GAY TIMES - June 8 - While they've promised to keep their traditional grid feature they're also offering up Discover and the Activity Feed. With Discover users can browse guys that have similar interests and use hashtags to make searches more effective, as well as 'New Guys' and 'Who Checked You Out' features.
by Anthony Sinclair
See full article at Gay Times
WIRED - May 20 - Computer researchers in Kyoto, Japan discovered a stalking method which is cheap, reliable, and works not only with Grindr but other gay dating apps like Hornet and Jack'd. It's known as trilateration. If Grindr or a similar app tells you how far away someone is—even if it doesn't tell you in which direction—you can determine their exact location by combining the distance measurement from three points surrounding them. In the US that's not a problem but in Islamic countries or in Russia, it can be very serious that their information is leaked like that.
In late 2014, Grindr responded to security researchers who pointed out that risk by offering an option to turn off the app's distance-measuring feature, and disabling it by default in countries known to have "a history of violence against the gay community". The lingering issue, however, remains: All three apps still show photos of nearby users in order of proximity.
GAYSTARNEWS - July 11 - Samsung and Google Play have taken down gay networking apps including Jack'd in South Korea.
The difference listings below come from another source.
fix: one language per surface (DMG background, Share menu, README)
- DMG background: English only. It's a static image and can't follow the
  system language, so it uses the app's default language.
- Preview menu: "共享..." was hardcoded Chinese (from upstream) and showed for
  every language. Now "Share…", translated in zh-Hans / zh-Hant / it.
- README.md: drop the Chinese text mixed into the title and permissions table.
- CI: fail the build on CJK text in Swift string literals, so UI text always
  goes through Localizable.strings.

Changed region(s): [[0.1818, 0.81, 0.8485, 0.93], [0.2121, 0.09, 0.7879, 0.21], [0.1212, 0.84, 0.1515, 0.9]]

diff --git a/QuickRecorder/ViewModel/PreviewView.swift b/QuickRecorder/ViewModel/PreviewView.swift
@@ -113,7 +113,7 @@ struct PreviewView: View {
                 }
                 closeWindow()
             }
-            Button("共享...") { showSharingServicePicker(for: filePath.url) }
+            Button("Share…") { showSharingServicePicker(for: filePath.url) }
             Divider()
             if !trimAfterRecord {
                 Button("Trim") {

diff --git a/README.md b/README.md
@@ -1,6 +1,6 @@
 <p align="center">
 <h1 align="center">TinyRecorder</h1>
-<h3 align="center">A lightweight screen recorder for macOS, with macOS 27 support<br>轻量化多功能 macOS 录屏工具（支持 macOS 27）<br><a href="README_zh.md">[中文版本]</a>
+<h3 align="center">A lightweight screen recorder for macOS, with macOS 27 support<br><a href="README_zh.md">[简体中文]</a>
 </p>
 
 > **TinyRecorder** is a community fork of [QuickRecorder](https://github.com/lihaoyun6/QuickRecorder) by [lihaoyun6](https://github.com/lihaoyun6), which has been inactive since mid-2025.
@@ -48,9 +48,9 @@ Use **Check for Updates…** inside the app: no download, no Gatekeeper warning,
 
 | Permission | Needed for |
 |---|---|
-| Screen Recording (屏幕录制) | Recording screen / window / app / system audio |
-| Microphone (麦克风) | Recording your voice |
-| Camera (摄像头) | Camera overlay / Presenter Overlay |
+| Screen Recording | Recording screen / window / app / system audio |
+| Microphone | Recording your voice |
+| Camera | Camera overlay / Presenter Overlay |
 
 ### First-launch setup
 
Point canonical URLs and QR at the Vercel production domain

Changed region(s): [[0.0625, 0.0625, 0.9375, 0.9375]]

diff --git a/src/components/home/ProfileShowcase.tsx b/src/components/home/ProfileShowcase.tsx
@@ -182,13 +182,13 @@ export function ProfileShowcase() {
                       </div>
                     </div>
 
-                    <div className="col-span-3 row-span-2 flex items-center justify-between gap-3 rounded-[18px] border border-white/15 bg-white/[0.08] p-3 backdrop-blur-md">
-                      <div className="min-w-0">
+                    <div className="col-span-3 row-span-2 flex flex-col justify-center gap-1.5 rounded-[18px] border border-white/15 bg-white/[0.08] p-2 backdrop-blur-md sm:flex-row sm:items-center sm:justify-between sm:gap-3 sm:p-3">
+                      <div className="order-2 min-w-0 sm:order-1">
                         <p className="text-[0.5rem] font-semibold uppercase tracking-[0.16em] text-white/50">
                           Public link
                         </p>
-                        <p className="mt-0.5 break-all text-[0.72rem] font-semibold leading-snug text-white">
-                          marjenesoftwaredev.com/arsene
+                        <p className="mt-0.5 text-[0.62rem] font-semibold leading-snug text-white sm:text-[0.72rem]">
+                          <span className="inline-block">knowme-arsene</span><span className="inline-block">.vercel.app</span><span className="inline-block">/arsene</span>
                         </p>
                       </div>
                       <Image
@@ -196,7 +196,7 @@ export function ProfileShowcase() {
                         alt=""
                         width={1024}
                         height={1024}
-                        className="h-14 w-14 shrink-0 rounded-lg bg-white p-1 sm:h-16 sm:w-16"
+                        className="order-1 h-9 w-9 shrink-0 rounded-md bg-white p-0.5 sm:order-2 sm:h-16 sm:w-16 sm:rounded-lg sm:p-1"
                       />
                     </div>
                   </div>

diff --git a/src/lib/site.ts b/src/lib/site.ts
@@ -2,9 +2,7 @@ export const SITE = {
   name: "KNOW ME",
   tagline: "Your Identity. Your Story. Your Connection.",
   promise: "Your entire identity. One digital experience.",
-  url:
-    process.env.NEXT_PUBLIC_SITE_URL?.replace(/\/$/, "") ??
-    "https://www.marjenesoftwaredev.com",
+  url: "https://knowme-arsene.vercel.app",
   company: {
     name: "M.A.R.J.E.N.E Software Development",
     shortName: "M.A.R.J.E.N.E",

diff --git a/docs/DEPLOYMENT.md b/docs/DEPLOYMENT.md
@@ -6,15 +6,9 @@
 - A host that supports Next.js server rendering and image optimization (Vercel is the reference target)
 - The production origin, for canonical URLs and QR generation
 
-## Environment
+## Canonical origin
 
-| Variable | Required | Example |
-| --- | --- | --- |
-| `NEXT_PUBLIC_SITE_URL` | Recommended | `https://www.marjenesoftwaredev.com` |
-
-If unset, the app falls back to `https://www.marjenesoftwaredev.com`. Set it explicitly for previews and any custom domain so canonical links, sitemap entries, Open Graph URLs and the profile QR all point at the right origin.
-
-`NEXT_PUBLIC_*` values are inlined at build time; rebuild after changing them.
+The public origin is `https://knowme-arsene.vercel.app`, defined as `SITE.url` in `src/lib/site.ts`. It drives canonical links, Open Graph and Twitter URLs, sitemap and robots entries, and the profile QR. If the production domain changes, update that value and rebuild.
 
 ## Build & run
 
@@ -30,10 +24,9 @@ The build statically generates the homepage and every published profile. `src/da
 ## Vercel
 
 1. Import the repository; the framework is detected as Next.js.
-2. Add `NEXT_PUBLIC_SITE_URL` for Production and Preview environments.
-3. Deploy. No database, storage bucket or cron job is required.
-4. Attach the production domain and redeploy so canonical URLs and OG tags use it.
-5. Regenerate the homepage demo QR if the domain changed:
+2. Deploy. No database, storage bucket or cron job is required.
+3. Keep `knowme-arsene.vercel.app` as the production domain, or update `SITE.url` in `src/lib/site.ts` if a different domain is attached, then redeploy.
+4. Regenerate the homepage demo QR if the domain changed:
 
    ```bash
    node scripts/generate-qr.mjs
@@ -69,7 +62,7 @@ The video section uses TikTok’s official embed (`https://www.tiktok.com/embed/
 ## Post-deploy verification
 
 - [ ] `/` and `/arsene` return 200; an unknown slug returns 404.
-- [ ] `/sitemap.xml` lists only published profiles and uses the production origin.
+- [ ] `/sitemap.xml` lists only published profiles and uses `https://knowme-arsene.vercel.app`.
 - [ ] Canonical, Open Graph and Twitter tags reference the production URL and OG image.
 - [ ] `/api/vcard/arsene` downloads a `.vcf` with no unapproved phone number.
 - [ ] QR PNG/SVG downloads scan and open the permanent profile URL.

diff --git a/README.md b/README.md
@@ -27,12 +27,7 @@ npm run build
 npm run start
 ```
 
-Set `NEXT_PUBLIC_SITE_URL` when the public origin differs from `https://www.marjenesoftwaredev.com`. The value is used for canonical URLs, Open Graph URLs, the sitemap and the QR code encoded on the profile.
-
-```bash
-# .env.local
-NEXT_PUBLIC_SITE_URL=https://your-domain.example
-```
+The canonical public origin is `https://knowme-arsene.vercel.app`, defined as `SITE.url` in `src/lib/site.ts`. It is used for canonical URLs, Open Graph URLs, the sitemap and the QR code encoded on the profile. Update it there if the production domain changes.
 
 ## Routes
Samsung refuses to list apps like Hornet, Grindr or Scruff in its country owing to 'local moral values.' Jack'd has ~500K users in South Korea.